At 46, with 17 years of Cup racing on his resume, Labonte has seen scores of so-called "young guns" make a splash before settling into workmanlike driving careers.
That doesn't mean Labonte isn't happy for rookie Trevor Bayne, who came out of nowhere to win the Daytona 500 on Feb. 20, one day after his 20th birthday, or respectful of Joey Logano, who joined NASCAR's premier series full time in 2009 at age 19 and won a Cup race that year.
That stuff might be fun to talk about, Labonte said, but it doesn't really matter on the track. In that case, the number painted on the side of the car is more important.
"When I'm sitting in the race car, I don't think about another driver's age at all," said Labonte, a Texan who won the 2000 Cup championship and has 21 series victories.
"I don't see age as a big deal. Nobody looks at it except when they put your age next to your name."
A wide age disparity will be in play at Las Vegas Motor Speedway this week, particularly Friday during qualifying for Sunday's Sprint Cup Series race, the Kobalt Tools 400.
Among the Cup drivers, 23 of the 44 entries are in their 30s. There are nearly as many drivers in their 20s (11) as there are over 40 (10). Bayne will be the youngest and 1988 series champion Bill Elliott, at 55, will be the oldest.
Bayne will be trying to make the Cup field in the Wood Brothers car, and he also will race in the Nationwide Series on Saturday in the Sam's Town 300 for Roush Fenway Racing.
Ricky Stenhouse Jr., 23, the Nationwide rookie of the year in 2010, is thrilled for the sudden success of Bayne, his friend and Roush Fenway teammate.
"What Trevor did was good for all of us young guys," Stenhouse said. "To a point, being young puts more pressure on you, but if you respect (veteran) drivers on the racetrack then they'll respect you."
Labonte, one of seven drivers in their 40s, finished fourth at Daytona and has shown he can still be highly competitive with a good car and team. Last year he drove for four different owners and finished 31st in points.
To Labonte's new team -- JTG Daugherty Racing -- his age is seen as an asset and he's scheduled to run the full 36-race Cup season. Labonte finished 21st on Sunday at Phoenix International Raceway despite getting caught in a pileup.
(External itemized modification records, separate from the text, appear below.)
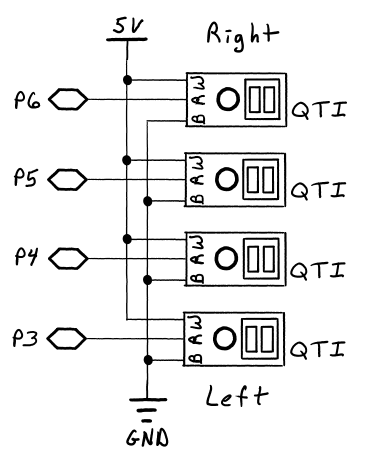
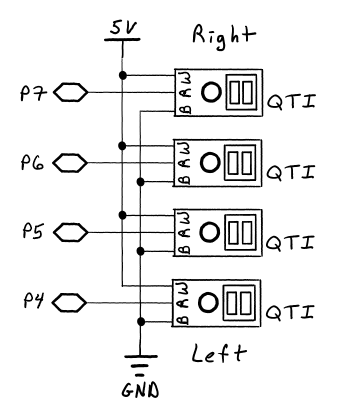
QTI circuit and code update
Revert to original (P7..4) instead of (P6..3)

Changed region(s): [[0.0297, 0.0311, 0.9496, 0.9952], [0.5638, 0.0311, 0.7715, 0.1244]]

diff --git a/examples/QTI_Follow_Line.py b/examples/QTI_Follow_Line.py
@@ -10,8 +10,8 @@ bot(22).frequency_out(500, 1000)
 while True:
 
     # read the QTI sensors  bot(end pin).qti(start pin)
-    q = bot(6).qti(3)
-    
+    q = bot(7).qti(4)
+
     # bin = "{0:b}".format(q)
     # print('q = %s' % bin)
     # sleep(1000)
"We are building our program to be consistently competitive, and we felt we needed veteran leadership behind the wheel. Bobby Labonte provides that leadership," said part-owner Brad Daugherty, the former NBA All-Star. "Our goal is a second car in the near future with a young gun -- no question -- to learn from a champion such as Bobby."
In Las Vegas, where Labonte has won two poles (1999, 2003) and finished in the top five four times since 1998, his car will sport the Kingsford charcoal brand, a product owned by main sponsor Clorox.
"(Labonte) connects in a very special way with our fan base," said Grant LaMontagne, a Clorox vice president.
Contact reporter Jeff Wolf at email@example.com or 702-383-0247.